Should You Store Your Emergency Fund in a CD?

Should You Store Your Emergency Fund in a CD?


A certificate of deposit (CD) is a safe place to store your savings. But with fixed terms that restrict withdrawals, they may not be the perfect option for an emergency fund.

When an emergency can strike at any time, you need to be able to access your emergency savings at any time, too. 

Before making a final decision, learn how the average CD works — from the pros and cons to everything in between, including what to do if your savings ever run short. 

What is a Certificate of Deposit?

A certificate of deposit is a savings product that promises a guaranteed rate of return. You generally agree to keep your funds in a CD for a fixed term. Your savings will grow with interest until its maturity date, at which point you may choose to withdraw or reinvest. 

Your maturity date will depend on the product and your financial institution. Some can be as short as a single month. Others lock your funds away for a decade. 

Generally speaking, the longer you let your CD mature, the more interest you will earn. The shortest CDs may offer roughly 1% APY, while the longest CDs boast a 7% APY.  

The Significance of a Fixed Term

Your emergency fund is supposed to be available quickly as soon as your emergency arrives. Due to the unpredictable nature of emergencies, you can’t expect them to line up perfectly with your term.
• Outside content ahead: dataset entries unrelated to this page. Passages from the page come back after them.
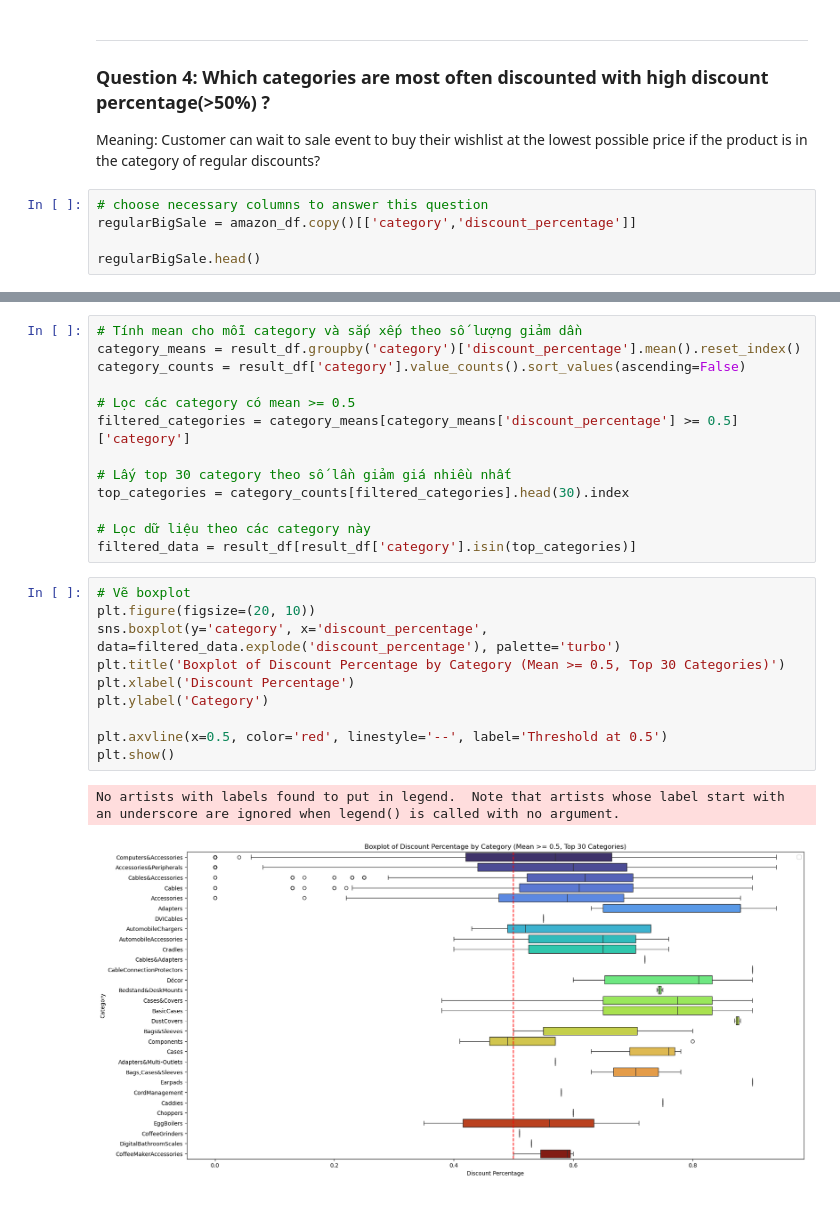
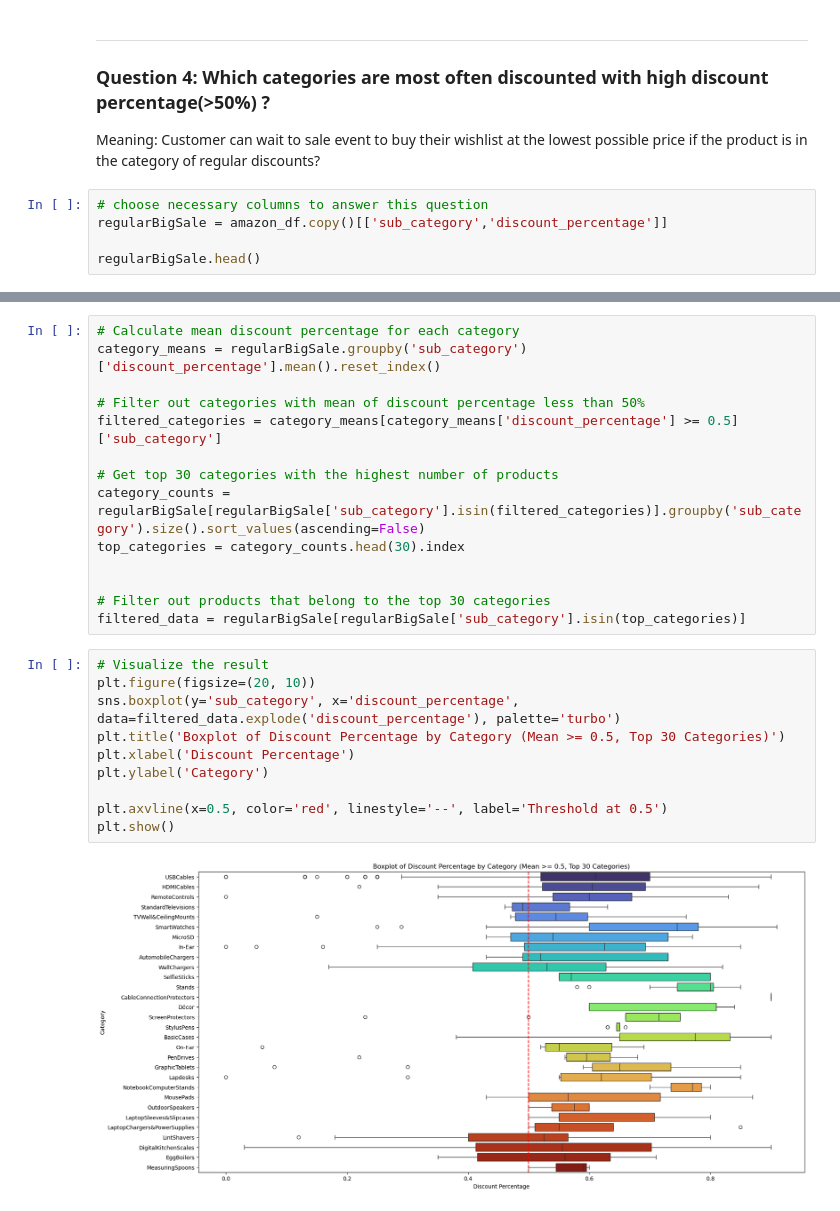
Before and after one commit to buijoe123145/Final_project---Progamming-for-data-science, a Jupyter notebook: src/Final_project.ipynb, the cells around one changed output, grey strips where cells are left out. Saved outputs shown, nothing was run; the diff lists cells and outputs as text.

```diff
--- a/src/Final_project.ipynb
+++ b/src/Final_project.ipynb
@@ -463,7 +463,7 @@ Some insights can be drawn from the chart above:
 Meaning: Customer can wait to sale event to buy their wishlist at the lowest possible price if the product is in the category of regular discounts?
 # %%
 # choose necessary columns to answer this question
-regularBigSale = amazon_df.copy()[['category','discount_percentage']]
+regularBigSale = amazon_df.copy()[['sub_category','discount_percentage']]
 
 regularBigSale.head()
 # %% [output]
@@ -504,26 +476,26 @@ result_df
-# %%
-# Tính mean cho mỗi category và sắp xếp theo số lượng giảm dần
-category_means = result_df.groupby('category')['discount_percentage'].mean().reset_index()
-category_counts = result_df['category'].value_counts().sort_values(ascending=False)
-
-# Lọc các category có mean >= 0.5
-filtered_categories = category_means[category_means['discount_percentage'] >= 0.5]['category']
-
-# Lấy top 30 category theo số lần giảm giá nhiều nhất
-top_categories = category_counts[filtered_categories].head(30).index
-
-# Lọc dữ liệu theo các category này
-filtered_data = result_df[result_df['category'].isin(top_categories)]
+# %%
+# Calculate mean discount percentage for each category
+category_means = regularBigSale.groupby('sub_category')['discount_percentage'].mean().reset_index()
+
+# Filter out categories with mean of discount percentage less than 50%
+filtered_categories = category_means[category_means['discount_percentage'] >= 0.5]['sub_category']
+
+# Get top 30 categories with the highest number of products
+category_counts = regularBigSale[regularBigSale['sub_category'].isin(filtered_categories)].groupby('sub_category').size().sort_values(ascending=False)
+top_categories = category_counts.head(30).index
+
+
+# Filter out products that belong to the top 30 categories
+filtered_data = regularBigSale[regularBigSale['sub_category'].isin(top_categories)]
 # %%
-# Vẽ boxplot
+# Visualize the result
 plt.figure(figsize=(20, 10))
-sns.boxplot(y='category', x='discount_percentage', data=filtered_data.explode('discount_percentage'), palette='turbo')
+sns.boxplot(y='sub_category', x='discount_percentage', data=filtered_data.explode('discount_percentage'), palette='turbo')
 plt.title('Boxplot of Discount Percentage by Category (Mean >= 0.5, Top 30 Categories)')
 plt.xlabel('Discount Percentage')
 plt.ylabel('Category')
 
 plt.axvline(x=0.5, color='red', linestyle='--', label='Threshold at 0.5')
 plt.show()
 # %% [output]
-No artists with labels found to put in legend.  Note that artists whose label start with an underscore are ignored when legend() is called with no argument.
-[figure, old version]
+[figure, new version]
```
Also changed, not shown: parts of 5 cells of this notebook.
You might need your savings weeks, months, or even years before your CD matures.

You can withdraw funds early, but you will pay a large fine. How you pay is usually tied to how much interest you would earn over a set period. 

Is Withdrawing Early Worth It?

In an emergency, you have to determine whether paying a fine is worth accessing your money. 

While a fine sounds scary, it might not be as bad as you think. Some people voluntarily break this contract outside of emergencies. They might transfer funds to a new account earning more interest, knowing they’ll come out on top, even accounting for the fine. 

Compare this fine to the interest you would pay on a direct deposit loan. What are online direct deposit loans and their costs? You have to shop around from different online direct lenders to see the rates you qualify for.

Borrowing money online might make sense for your budget if direct deposit loans are cheaper than the fine on an early withdrawal. But if your fine is negligible, it could be worth withdrawing your funds early to handle an emergency out of pocket. 

Let’s Recap:

What are the pros of a CD?

  • Savings are FDIC-insured up to $250,000.

What are the cons of a CD?

  • Most people will not qualify for the highest interest rates. 
  • The average saver will qualify for rates comparable to high-yield savings accounts. 
  • Withdrawing funds before your maturity date will incur fines and other penalties.
  • It may require a $2,500 initial deposit, which may be hard considering how slowly Americans save

Bottom Line

A CD might work for short-term savings you know you won’t touch in two or more years. It’s a great way to ease into investing, even if you still owe debt. 

As for an emergency fund you could need tomorrow, another high-interest account might be better.

Should You Store Your Emergency Fund in a CD?